#### [WORK REQUEST]
Reproduce the listing exactly, please, with every line intact.

#### [DATASET RECORDS]
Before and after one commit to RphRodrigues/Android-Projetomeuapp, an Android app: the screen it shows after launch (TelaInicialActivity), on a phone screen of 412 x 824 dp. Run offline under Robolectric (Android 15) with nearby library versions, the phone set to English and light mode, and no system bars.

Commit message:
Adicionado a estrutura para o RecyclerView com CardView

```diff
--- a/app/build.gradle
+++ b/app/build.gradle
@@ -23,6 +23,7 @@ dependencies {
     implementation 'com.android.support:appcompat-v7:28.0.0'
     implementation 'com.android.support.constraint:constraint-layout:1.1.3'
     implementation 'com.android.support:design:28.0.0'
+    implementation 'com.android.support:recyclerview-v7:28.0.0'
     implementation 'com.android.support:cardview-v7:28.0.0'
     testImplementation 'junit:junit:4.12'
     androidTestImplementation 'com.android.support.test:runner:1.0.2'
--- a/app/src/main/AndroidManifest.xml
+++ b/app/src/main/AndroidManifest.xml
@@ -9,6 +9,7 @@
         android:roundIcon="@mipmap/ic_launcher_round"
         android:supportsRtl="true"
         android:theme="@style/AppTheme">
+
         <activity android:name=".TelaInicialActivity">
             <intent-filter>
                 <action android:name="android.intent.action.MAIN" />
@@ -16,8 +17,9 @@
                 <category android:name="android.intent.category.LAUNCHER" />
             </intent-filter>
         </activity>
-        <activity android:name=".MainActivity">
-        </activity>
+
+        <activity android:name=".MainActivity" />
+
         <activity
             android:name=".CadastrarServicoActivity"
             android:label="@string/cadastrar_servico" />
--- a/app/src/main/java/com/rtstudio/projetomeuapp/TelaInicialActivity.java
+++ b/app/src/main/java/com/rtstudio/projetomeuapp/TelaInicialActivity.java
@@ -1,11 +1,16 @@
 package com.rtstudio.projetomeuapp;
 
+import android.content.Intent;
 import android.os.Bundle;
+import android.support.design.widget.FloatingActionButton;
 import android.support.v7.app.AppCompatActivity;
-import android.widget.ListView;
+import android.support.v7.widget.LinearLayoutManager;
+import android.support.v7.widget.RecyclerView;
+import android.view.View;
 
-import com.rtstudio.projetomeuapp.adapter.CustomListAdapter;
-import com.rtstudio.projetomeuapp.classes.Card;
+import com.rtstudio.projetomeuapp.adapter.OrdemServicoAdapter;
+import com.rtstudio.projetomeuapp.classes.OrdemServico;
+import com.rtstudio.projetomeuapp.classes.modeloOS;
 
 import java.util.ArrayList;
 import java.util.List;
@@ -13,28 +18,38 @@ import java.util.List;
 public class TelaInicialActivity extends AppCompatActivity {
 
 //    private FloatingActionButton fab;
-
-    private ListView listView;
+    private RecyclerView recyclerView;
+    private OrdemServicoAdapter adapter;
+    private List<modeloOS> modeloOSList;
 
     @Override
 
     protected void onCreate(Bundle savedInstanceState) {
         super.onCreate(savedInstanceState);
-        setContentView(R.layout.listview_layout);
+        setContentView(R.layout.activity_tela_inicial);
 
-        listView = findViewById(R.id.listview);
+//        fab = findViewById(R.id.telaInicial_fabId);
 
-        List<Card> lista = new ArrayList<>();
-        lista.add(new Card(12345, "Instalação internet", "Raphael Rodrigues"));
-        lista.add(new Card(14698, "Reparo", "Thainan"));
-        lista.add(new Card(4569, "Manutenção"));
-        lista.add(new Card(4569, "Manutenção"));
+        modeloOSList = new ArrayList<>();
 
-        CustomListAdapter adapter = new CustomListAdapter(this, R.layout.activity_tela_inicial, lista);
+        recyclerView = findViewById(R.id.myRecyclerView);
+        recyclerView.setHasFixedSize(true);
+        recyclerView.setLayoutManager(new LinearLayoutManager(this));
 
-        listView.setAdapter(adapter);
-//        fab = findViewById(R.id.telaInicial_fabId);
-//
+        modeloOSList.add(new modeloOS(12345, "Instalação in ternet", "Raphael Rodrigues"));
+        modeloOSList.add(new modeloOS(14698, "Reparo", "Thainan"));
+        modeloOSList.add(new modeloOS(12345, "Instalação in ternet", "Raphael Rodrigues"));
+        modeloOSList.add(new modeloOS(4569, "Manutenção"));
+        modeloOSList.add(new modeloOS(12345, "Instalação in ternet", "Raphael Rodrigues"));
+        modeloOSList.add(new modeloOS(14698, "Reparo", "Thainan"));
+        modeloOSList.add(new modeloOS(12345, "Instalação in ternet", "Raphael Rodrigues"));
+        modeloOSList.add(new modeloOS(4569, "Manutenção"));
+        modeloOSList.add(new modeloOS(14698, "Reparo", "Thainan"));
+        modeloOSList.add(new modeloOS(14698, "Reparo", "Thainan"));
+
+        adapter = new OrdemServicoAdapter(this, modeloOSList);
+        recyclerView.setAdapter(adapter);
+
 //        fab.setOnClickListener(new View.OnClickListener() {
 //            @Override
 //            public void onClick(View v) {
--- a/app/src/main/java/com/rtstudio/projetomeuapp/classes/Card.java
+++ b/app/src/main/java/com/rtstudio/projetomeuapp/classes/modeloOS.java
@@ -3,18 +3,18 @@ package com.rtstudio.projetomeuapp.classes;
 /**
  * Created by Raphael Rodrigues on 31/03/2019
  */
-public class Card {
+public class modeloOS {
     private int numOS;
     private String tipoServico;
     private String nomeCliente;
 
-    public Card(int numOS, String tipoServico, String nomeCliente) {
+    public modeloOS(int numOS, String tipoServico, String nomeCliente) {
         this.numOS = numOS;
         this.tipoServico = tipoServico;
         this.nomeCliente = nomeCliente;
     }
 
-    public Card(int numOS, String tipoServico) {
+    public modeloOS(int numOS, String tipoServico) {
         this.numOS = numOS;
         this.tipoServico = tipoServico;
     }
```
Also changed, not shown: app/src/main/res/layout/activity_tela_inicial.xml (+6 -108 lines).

#### [RESPONSE FOR THIS EXERCISE]
Before and after one commit to RphRodrigues/Android-Projetomeuapp, an Android app: the screen it shows after launch (TelaInicialActivity), on a phone screen of 412 x 824 dp. Run offline under Robolectric (Android 15) with nearby library versions, the phone set to English and light mode, and no system bars.

Commit message:
Adicionado a estrutura para o RecyclerView com CardView

```diff
--- a/app/build.gradle
+++ b/app/build.gradle
@@ -23,6 +23,7 @@ dependencies {
     implementation 'com.android.support:appcompat-v7:28.0.0'
     implementation 'com.android.support.constraint:constraint-layout:1.1.3'
     implementation 'com.android.support:design:28.0.0'
+    implementation 'com.android.support:recyclerview-v7:28.0.0'
     implementation 'com.android.support:cardview-v7:28.0.0'
     testImplementation 'junit:junit:4.12'
     androidTestImplementation 'com.android.support.test:runner:1.0.2'
--- a/app/src/main/AndroidManifest.xml
+++ b/app/src/main/AndroidManifest.xml
@@ -9,6 +9,7 @@
         android:roundIcon="@mipmap/ic_launcher_round"
         android:supportsRtl="true"
         android:theme="@style/AppTheme">
+
         <activity android:name=".TelaInicialActivity">
             <intent-filter>
                 <action android:name="android.intent.action.MAIN" />
@@ -16,8 +17,9 @@
                 <category android:name="android.intent.category.LAUNCHER" />
             </intent-filter>
         </activity>
-        <activity android:name=".MainActivity">
-        </activity>
+
+        <activity android:name=".MainActivity" />
+
         <activity
             android:name=".CadastrarServicoActivity"
             android:label="@string/cadastrar_servico" />
--- a/app/src/main/java/com/rtstudio/projetomeuapp/TelaInicialActivity.java
+++ b/app/src/main/java/com/rtstudio/projetomeuapp/TelaInicialActivity.java
@@ -1,11 +1,16 @@
 package com.rtstudio.projetomeuapp;
 
+import android.content.Intent;
 import android.os.Bundle;
+import android.support.design.widget.FloatingActionButton;
 import android.support.v7.app.AppCompatActivity;
-import android.widget.ListView;
+import android.support.v7.widget.LinearLayoutManager;
+import android.support.v7.widget.RecyclerView;
+import android.view.View;
 
-import com.rtstudio.projetomeuapp.adapter.CustomListAdapter;
-import com.rtstudio.projetomeuapp.classes.Card;
+import com.rtstudio.projetomeuapp.adapter.OrdemServicoAdapter;
+import com.rtstudio.projetomeuapp.classes.OrdemServico;
+import com.rtstudio.projetomeuapp.classes.modeloOS;
 
 import java.util.ArrayList;
 import java.util.List;
@@ -13,28 +18,38 @@ import java.util.List;
 public class TelaInicialActivity extends AppCompatActivity {
 
 //    private FloatingActionButton fab;
-
-    private ListView listView;
+    private RecyclerView recyclerView;
+    private OrdemServicoAdapter adapter;
+    private List<modeloOS> modeloOSList;
 
     @Override
 
     protected void onCreate(Bundle savedInstanceState) {
         super.onCreate(savedInstanceState);
-        setContentView(R.layout.listview_layout);
+        setContentView(R.layout.activity_tela_inicial);
 
-        listView = findViewById(R.id.listview);
+//        fab = findViewById(R.id.telaInicial_fabId);
 
-        List<Card> lista = new ArrayList<>();
-        lista.add(new Card(12345, "Instalação internet", "Raphael Rodrigues"));
-        lista.add(new Card(14698, "Reparo", "Thainan"));
-        lista.add(new Card(4569, "Manutenção"));
-        lista.add(new Card(4569, "Manutenção"));
+        modeloOSList = new ArrayList<>();
 
-        CustomListAdapter adapter = new CustomListAdapter(this, R.layout.activity_tela_inicial, lista);
+        recyclerView = findViewById(R.id.myRecyclerView);
+        recyclerView.setHasFixedSize(true);
+        recyclerView.setLayoutManager(new LinearLayoutManager(this));
 
-        listView.setAdapter(adapter);
-//        fab = findViewById(R.id.telaInicial_fabId);
-//
+        modeloOSList.add(new modeloOS(12345, "Instalação in ternet", "Raphael Rodrigues"));
+        modeloOSList.add(new modeloOS(14698, "Reparo", "Thainan"));
+        modeloOSList.add(new modeloOS(12345, "Instalação in ternet", "Raphael Rodrigues"));
+        modeloOSList.add(new modeloOS(4569, "Manutenção"));
+        modeloOSList.add(new modeloOS(12345, "Instalação in ternet", "Raphael Rodrigues"));
+        modeloOSList.add(new modeloOS(14698, "Reparo", "Thainan"));
+        modeloOSList.add(new modeloOS(12345, "Instalação in ternet", "Raphael Rodrigues"));
+        modeloOSList.add(new modeloOS(4569, "Manutenção"));
+        modeloOSList.add(new modeloOS(14698, "Reparo", "Thainan"));
+        modeloOSList.add(new modeloOS(14698, "Reparo", "Thainan"));
+
+        adapter = new OrdemServicoAdapter(this, modeloOSList);
+        recyclerView.setAdapter(adapter);
+
 //        fab.setOnClickListener(new View.OnClickListener() {
 //            @Override
 //            public void onClick(View v) {
--- a/app/src/main/java/com/rtstudio/projetomeuapp/classes/Card.java
+++ b/app/src/main/java/com/rtstudio/projetomeuapp/classes/modeloOS.java
@@ -3,18 +3,18 @@ package com.rtstudio.projetomeuapp.classes;
 /**
  * Created by Raphael Rodrigues on 31/03/2019
  */
-public class Card {
+public class modeloOS {
     private int numOS;
     private String tipoServico;
     private String nomeCliente;
 
-    public Card(int numOS, String tipoServico, String nomeCliente) {
+    public modeloOS(int numOS, String tipoServico, String nomeCliente) {
         this.numOS = numOS;
         this.tipoServico = tipoServico;
         this.nomeCliente = nomeCliente;
     }
 
-    public Card(int numOS, String tipoServico) {
+    public modeloOS(int numOS, String tipoServico) {
         this.numOS = numOS;
         this.tipoServico = tipoServico;
     }
```
Also changed, not shown: app/src/main/res/layout/activity_tela_inicial.xml (+6 -108 lines).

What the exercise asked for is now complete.